Good light and proximity to your subject are key with these cameras.

Malcolm

Hi Malcolm,

Aye, it's encouraging in the sense that I haven't really had a chance to get a good run of light nor experiment with the settings. I find it usually takes half an hour/a good few shots to repeat the same mistakes before settling down, such as: tensing up, being too eager. An hour here and there just isn't enough for me. The forecast is pretty good for the weekend, which will give me a chance to experiment with the settings: some people don't like the active dynamic lighting and so I'll try it turned off. I'll also try the noise and sharpening settings.

Good light and getting close definitely, although most of my pictures have been more or less at full zoom and so I could do with trying anywhere upwards of half of that and see how it works out with cropping.

Here's a robin just been bathed.
 

Attachments

  • Robin fresh out of the bath.jpg
    Robin fresh out of the bath.jpg
    12.6 MB · Views: 26

PaulCountyDurham

Well-known member
United Kingdom
Not bad at all Paul, the Robin in particular is very good. The Goldfinch could do with the shadows bring up and the White throat could so with a bit of contrast adjustment. All easy with Affinity Photo.

As Niels said; don't just take 1 shot, take 10 as fast the camera will shoot. Often it's not the first shot in a sequence that's best it's the 3rd or 4th. There's nothin worse than having a bird close it's eyelid and you only have one shot.

(y)

Cheers, Mike.

I think I'm at the point now where the vast majority of the birds I see, I'll have seen many times before. And so there's more of an incentive for me now to take care with post processing to make the most of the pictures.
 

PaulCountyDurham

Well-known member
United Kingdom
'Last set of pictures on the thread.

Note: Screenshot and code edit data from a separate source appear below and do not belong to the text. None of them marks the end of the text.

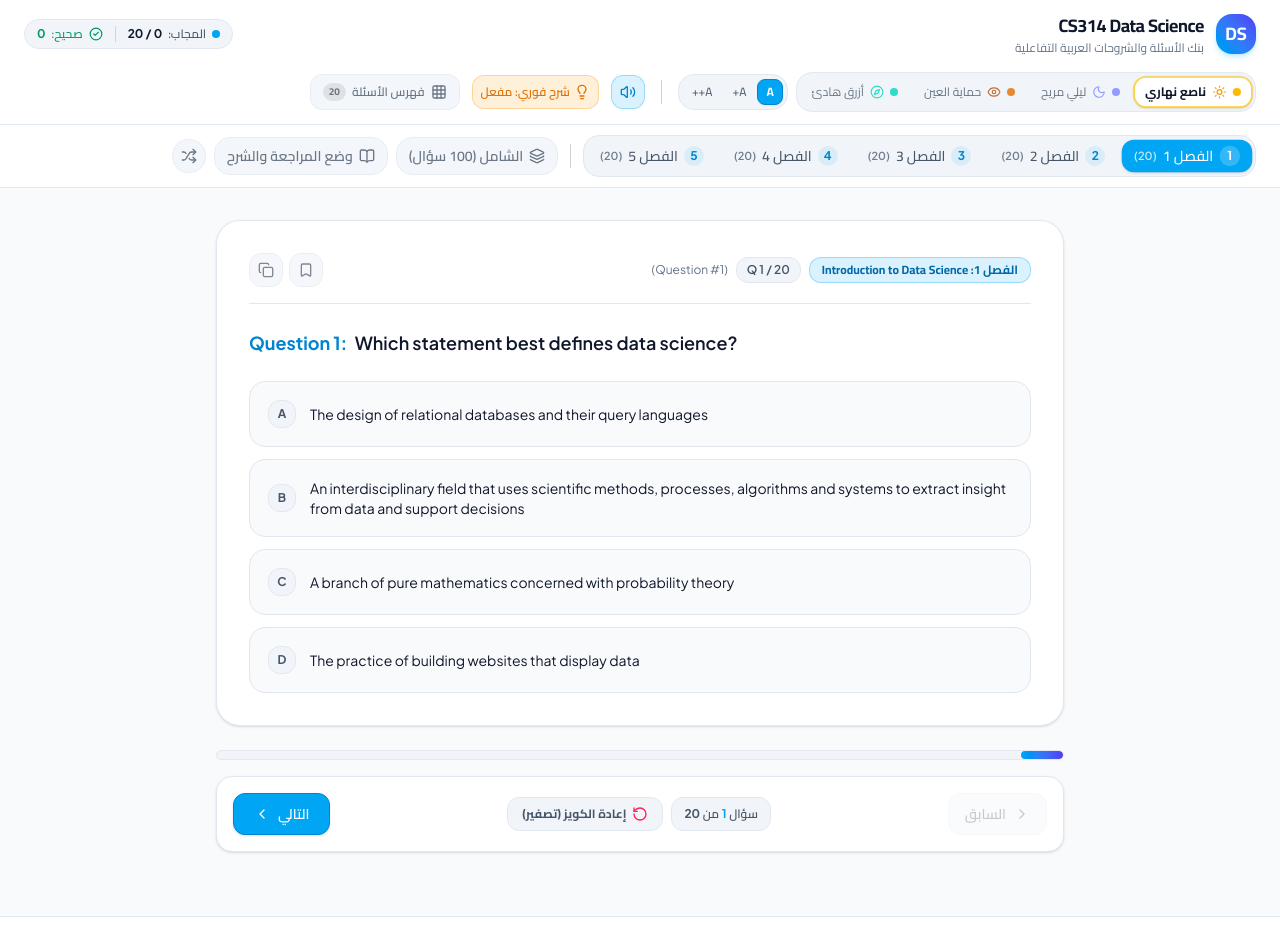
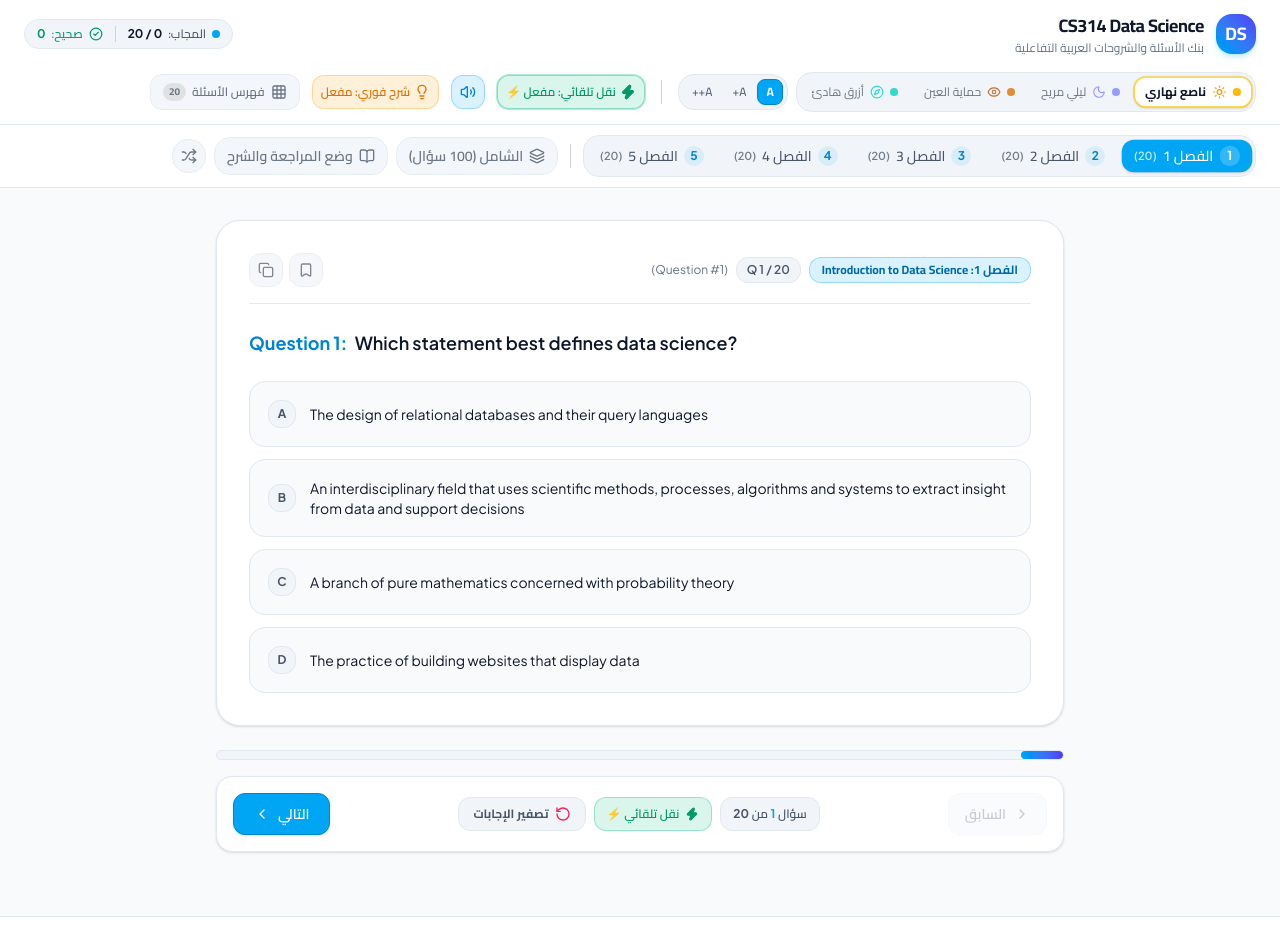
Before and after one commit to M0hamedabohelal/Bank-DS, a React (Vite) app: page / in a window 1280 px wide. Shown: the top 948 px of the page. Built offline with nearby package versions, Linux system fonts and the light colour scheme.

Commit message:
feat: add auto-advance on correct answer toggle with 750ms feedback

```diff
--- a/src/components/layout/Header.tsx
+++ b/src/components/layout/Header.tsx
@@ -1,7 +1,7 @@
 import React, { useState } from 'react';
 import { useQuiz } from '../../context/QuizContext';
 import { ThemeSelector } from '../common/ThemeSelector';
-import { Volume2, VolumeX, Lightbulb, Grid, CheckCircle2, RotateCcw, Check } from 'lucide-react';
+import { Volume2, VolumeX, Lightbulb, Grid, CheckCircle2, RotateCcw, Check, Zap } from 'lucide-react';
 
 interface HeaderProps {
   onToggleDrawer: () => void;
@@ -13,6 +13,8 @@ export const Header: React.FC<HeaderProps> = ({ onToggleDrawer, isDrawerOpen })
     questions,
     instantFeedback,
     setInstantFeedback,
+    autoNext,
+    setAutoNext,
     soundEnabled,
     setSoundEnabled,
     score,
@@ -105,6 +107,28 @@ export const Header: React.FC<HeaderProps> = ({ onToggleDrawer, isDrawerOpen })
 
           <div className="h-6 w-px theme-border bg-current opacity-20 mx-1 hidden sm:block"></div>
 
+          {/* Auto Next on Correct Toggle Button */}
+          {mode !== 'study' && (
+            <button
+              onClick={() => setAutoNext(!autoNext)}
+              className={`p-2 rounded-xl transition-all border flex items-center gap-1 text-xs font-semibold ${
+                autoNext
+                  ? 'bg-emerald-500/15 text-emerald-600 dark:text-emerald-400 border-emerald-500/40 ring-1 ring-emerald-500/30'
+                  : 'theme-muted-box border opacity-60 hover:opacity-100'
+              }`}
+              title={
+                autoNext
+                  ? 'النقل التلقائي مفعل (ينتقل للسؤال التالي فور اختيار الإجابة الصحيحة)'
+                  : 'تفعيل النقل التلقائي عند الإجابة الصحيحة'
+              }
+            >
+              <Zap className={`w-4 h-4 ${autoNext ? 'fill-current' : ''}`} />
+              <span className="hidden xl:inline">
+                {autoNext ? 'نقل تلقائي: مفعل ⚡' : 'نقل تلقائي: معطل'}
+              </span>
+            </button>
+          )}
+
           {/* Quick Sound Toggle */}
           <button
             onClick={() => setSoundEnabled(!soundEnabled)}
--- a/src/components/quiz/QuizControls.tsx
+++ b/src/components/quiz/QuizControls.tsx
@@ -1,6 +1,6 @@
 import React, { useState } from 'react';
 import { useQuiz } from '../../context/QuizContext';
-import { ChevronRight, ChevronLeft, Award, RotateCcw, Check } from 'lucide-react';
+import { ChevronRight, ChevronLeft, Award, RotateCcw, Check, Zap } from 'lucide-react';
 
 interface QuizControlsProps {
   onShowResults: () => void;
@@ -16,6 +16,8 @@ export const QuizControls: React.FC<QuizControlsProps> = ({ onShowResults }) =>
     submitExam,
     isExamSubmitted,
     score,
+    autoNext,
+    setAutoNext,
   } = useQuiz();
 
   const [justReset, setJustReset] = useState(false);
@@ -72,6 +74,20 @@ export const QuizControls: React.FC<QuizControlsProps> = ({ onShowResults }) =>
             <span className="font-english font-bold">{questions.length}</span>
           </div>
 
+          {/* Auto Next Toggle */}
+          <button
+            onClick={() => setAutoNext(!autoNext)}
+            className={`flex items-center gap-1.5 px-3 py-2 rounded-xl text-xs font-semibold transition-all border ${
+              autoNext
+                ? 'bg-emerald-500/15 text-emerald-600 dark:text-emerald-400 border-emerald-500/30'
+                : 'theme-muted-box border opacity-60 hover:opacity-100'
+            }`}
+            title="عند تفعيله: الانتقال التلقائي للسؤال التالي فور اختيار الإجابة الصحيحة"
+          >
+            <Zap className={`w-3.5 h-3.5 ${autoNext ? 'fill-current' : ''}`} />
+            <span>نقل تلقائي {autoNext ? '⚡' : ''}</span>
+          </button>
+
           {/* Dedicated Reset Quiz Button with full zeroing */}
           <button
             onClick={handleReset}
@@ -90,7 +106,7 @@ export const QuizControls: React.FC<QuizControlsProps> = ({ onShowResults }) =>
             ) : (
               <>
                 <RotateCcw className="w-4 h-4 text-rose-500" />
-                <span>إعادة الكويز (تصفير)</span>
+                <span>تصفير الإجابات</span>
               </>
             )}
           </button>
--- a/src/context/QuizContext.tsx
+++ b/src/context/QuizContext.tsx
@@ -1,5 +1,5 @@
-import React, { createContext, useContext, useState, useEffect, useMemo } from 'react';
-import { Question, ChoiceKey, QuizMode } from '../types/quiz';
+import React, { createContext, useContext, useState, useEffect, useMemo, useRef } from 'react';
+import type { Question, ChoiceKey, QuizMode } from '../types/quiz';
 import { allQuestions, getQuestionsByChapter } from '../data/questions';
 import { sound } from '../utils/sound';
 import confetti from 'canvas-confetti';
@@ -13,6 +13,7 @@ interface QuizContextType {
   answers: Record<number, ChoiceKey>;
   bookmarks: Set<number>;
   instantFeedback: boolean;
+  autoNext: boolean;
   isExamSubmitted: boolean;
   soundEnabled: boolean;
   score: {
@@ -25,6 +26,7 @@ interface QuizContextType {
   selectAnswer: (questionId: number, answer: ChoiceKey) => void;
   toggleBookmark: (questionId: number) => void;
   setInstantFeedback: (enabled: boolean) => void;
+  setAutoNext: (enabled: boolean) => void;
   setSoundEnabled: (enabled: boolean) => void;
   goToQuestion: (index: number) => void;
   nextQuestion: () => void;
@@ -54,8 +56,14 @@ export const QuizProvider: React.FC<{ children: React.ReactNode }> = ({ children
     const saved = localStorage.getItem('cs314_instant_feedback');
     return saved !== null ? saved === 'true' : true;
   });
+  const [autoNext, setAutoNextState] = useState<boolean>(() => {
+    const saved = localStorage.getItem('cs314_auto_next');
+    return saved !== null ? saved === 'true' : true; // Default to true as user requested
+  });
   const [isExamSubmitted, setIsExamSubmitted] = useState<boolean>(false);
   const [soundEnabled, setSoundEnabledState] = useState<boolean>(sound.isEnabled());
+
+  const autoNextTimeoutRef = useRef<ReturnType<typeof setTimeout> | null>(null);
 
   // Save bookmarks
   useEffect(() => {
@@ -64,6 +72,7 @@ export const QuizProvider: React.FC<{ children: React.ReactNode }> = ({ children
 
   // Handle mode / chapter changes
   const setMode = (newMode: QuizMode, chapterId?: number) => {
+    if (autoNextTimeoutRef.current) clearTimeout(autoNextTimeoutRef.current);
     setModeState(newMode);
     setCurrentIndex(0);
     setAnswers({});
@@ -76,11 +85,6 @@ export const QuizProvider: React.FC<{ children: React.ReactNode }> = ({ children
     } else if (newMode === 'all') {
       setSelectedChapter(null);
       setQuestions([...allQuestions]);
-    } else if (newMode === 'sprint') {
-      setSelectedChapter(null);
-      // Pick 20 random mixed questions
-      const shuffled = [...allQuestions].sort(() => Math.random() - 0.5).slice(0, 20);
-      setQuestions(shuffled);
     } else if (newMode === 'study') {
       if (chapterId) {
         setSelectedChapter(chapterId);
@@ -97,6 +101,7 @@ export const QuizProvider: React.FC<{ children: React.ReactNode }> = ({ children
   };
 
   const shuffleQuestions = () => {
+    if (autoNextTimeoutRef.current) clearTimeout(autoNextTimeoutRef.current);
     setQuestions((prev) => [...prev].sort(() => Math.random() - 0.5));
     setCurrentIndex(0);
     setAnswers({});
@@ -104,8 +109,6 @@ export const QuizProvider: React.FC<{ children: React.ReactNode }> = ({ children
   };
 
   const selectAnswer = (questionId: number, answer: ChoiceKey) => {
-    // If already answered and instant feedback is active, allow review or toggle?
-    // In quiz practice, user selects option. If instant feedback is on, play sound.
     const question = allQuestions.find((q) => q.id === questionId);
     if (!question) return;
 
@@ -122,6 +125,19 @@ export const QuizProvider: React.FC<{ children: React.ReactNode }> = ({ children
       } else {
         sound.playIncorrect();
       }
+    }
+
+    // Auto next on CORRECT answer
+    if (autoNext && answer === question.correctAnswer) {
+      if (autoNextTimeoutRef.current) clearTimeout(autoNextTimeoutRef.current);
+      autoNextTimeoutRef.current = setTimeout(() => {
+        setCurrentIndex((prev) => {
+          if (prev < questions.length - 1) {
+            return prev + 1;
+          }
+          return prev;
+        });
+      }, 750);
     }
   };
 
@@ -142,36 +158,46 @@ export const QuizProvider: React.FC<{ children: React.ReactNode }> = ({ children
     localStorage.setItem('cs314_instant_feedback', String(enabled));
   };
 
+  const setAutoNext = (enabled: boolean) => {
+    setAutoNextState(enabled);
+    localStorage.setItem('cs314_auto_next', String(enabled));
+  };
+
   const setSoundEnabled = (enabled: boolean) => {
     setSoundEnabledState(enabled);
     sound.setEnabled(enabled);
   };
 
   const goToQuestion = (index: number) => {
+    if (autoNextTimeoutRef.current) clearTimeout(autoNextTimeoutRef.current);
     if (index >= 0 && index < questions.length) {
       setCurrentIndex(index);
     }
   };
 
   const nextQuestion = () => {
+    if (autoNextTimeoutRef.current) clearTimeout(autoNextTimeoutRef.current);
     if (currentIndex < questions.length - 1) {
       setCurrentIndex((prev) => prev + 1);
     }
   };
 
   const prevQuestion = () => {
+    if (autoNextTimeoutRef.current) clearTimeout(autoNextTimeoutRef.current);
     if (currentIndex > 0) {
       setCurrentIndex((prev) => prev - 1);
     }
   };
 
   const resetQuiz = () => {
+    if (autoNextTimeoutRef.current) clearTimeout(autoNextTimeoutRef.current);
     setAnswers({});
     setCurrentIndex(0);
     setIsExamSubmitted(false);
   };
 
   const submitExam = () => {
+    if (autoNextTimeoutRef.current) clearTimeout(autoNextTimeoutRef.current);
     setIsExamSubmitted(true);
     sound.playFinish();
     confetti({
@@ -215,6 +241,7 @@ export const QuizProvider: React.FC<{ children: React.ReactNode }> = ({ children
         answers,
         bookmarks,
         instantFeedback,
+        autoNext,
         isExamSubmitted,
         soundEnabled,
         score,
@@ -222,6 +249,7 @@ export const QuizProvider: React.FC<{ children: React.ReactNode }> = ({ children
         selectAnswer,
         toggleBookmark,
         setInstantFeedback,
+        setAutoNext,
         setSoundEnabled,
         goToQuestion,
         nextQuestion,
```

In my mind, the camera has turned out to be a good buy. 'Plenty of room for improvement, but I'm happy with this as a starting point and it follows having this camera to learn a lot more about cameras and photography: that's what I bought if for and I'm now confident it will serve this purpose in a comfortable way, i.e. 'can rely on it to get a decent image if I do my bits right.

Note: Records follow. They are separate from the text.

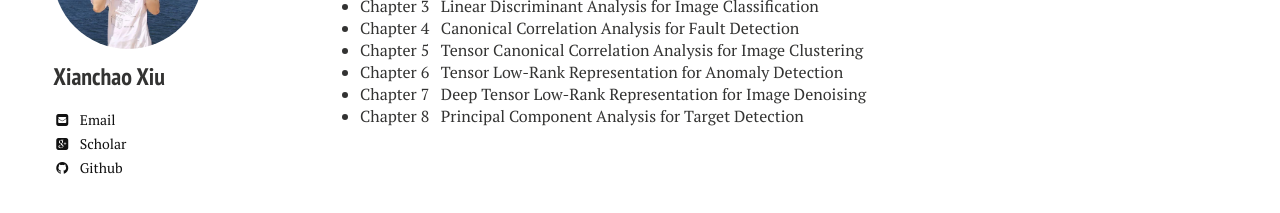
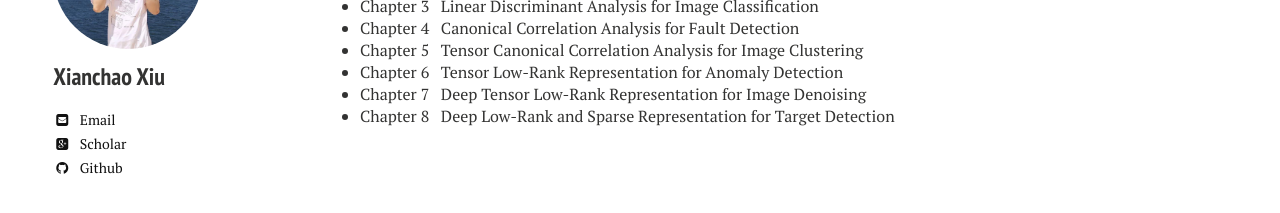
Before and after one commit to xianchaoxiu/xianchaoxiu.github.io, a Jekyll site: the page built from chinese/book/SSO/index.md, in a window 1280 px wide. Shown: the part 173-386 px from the top of the page. Built offline with Jekyll 4.4.1, drawn with Linux system fonts in a browser that asks for light colours; nearby versions of some CDN libraries.

Commit message:
Update index.md

```diff
--- a/chinese/book/SSO/index.md
+++ b/chinese/book/SSO/index.md
@@ -12,4 +12,4 @@ share: false
 * Chapter 5 &nbsp;  Tensor Canonical Correlation Analysis for Image Clustering<br>
 * Chapter 6 &nbsp;  Tensor Low-Rank Representation for Anomaly Detection<br>
 * Chapter 7 &nbsp;  Deep Tensor Low-Rank Representation for Image Denoising<br>
-* Chapter 8 &nbsp;  Principal Component Analysis for Target Detection<br>
+* Chapter 8 &nbsp;  Deep Low-Rank and Sparse Representation for Target Detection<br>
```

Of the pictures, the one that would have been a struggle without the zoom is the grey wagtail as the bird is at quite a distance.

For anyone thinking of buying this camera, it has a feature termed 'active dynamic lighting' which broadly acts as an EV substitute. Very, very handy on a bright sunny day in open country but sometimes makes a mess of the background when in say the woods. The meadow pipit is taken more or less at midday with bright sun and no clouds in the sky: ADL did a good job there. Given there is often little time to change settings, as I say; very, very handy in that setting. In the woods, it can ruin your photo by making a mess of the background: the trick there is either to turn it off and use EV, or find yourself a spot with a lot of blue sky and fewer trees in the background.

After having a good few days out with the camera, there's nothing I particularly find a problem, although on the whole I would say focusing is better on the FZ330 - something I'll have to live with for the next few years.

'Just on Malcolm's point about distance and zoom being important, I fully agree, and I'll add that equally important is keeping the camera steady. I'm getting to the point now where I take most of my pictures lying down with my elbows resting on the floor, or sitting down with my knees pulled up to rest my elbows on, or leaning against a tree. 'Not always possible but I reckon I will reach the point soon where I don't take pictures unless I'm in one of these positions.

Thanks for the advice!
 

Attachments

  • Grey Wagtail.jpg
    Grey Wagtail.jpg
    4.5 MB · Views: 34
  • House Martin.jpg
    House Martin.jpg
    7.3 MB · Views: 33
  • Meadow Pipit.jpg
    Meadow Pipit.jpg
    9.5 MB · Views: 33
  • Spotted Flycatcher.jpg
    Spotted Flycatcher.jpg
    7.1 MB · Views: 38
Last edited:

Whocooks4u

New member
United States
I'm pretty sure the default settings have to be changed for highest quality image (I forget what the default is called, but I switch it to "fine"). I could be totally wrong about this, but I would try fine setting if u haven't already.
 

Users who are viewing this thread

Top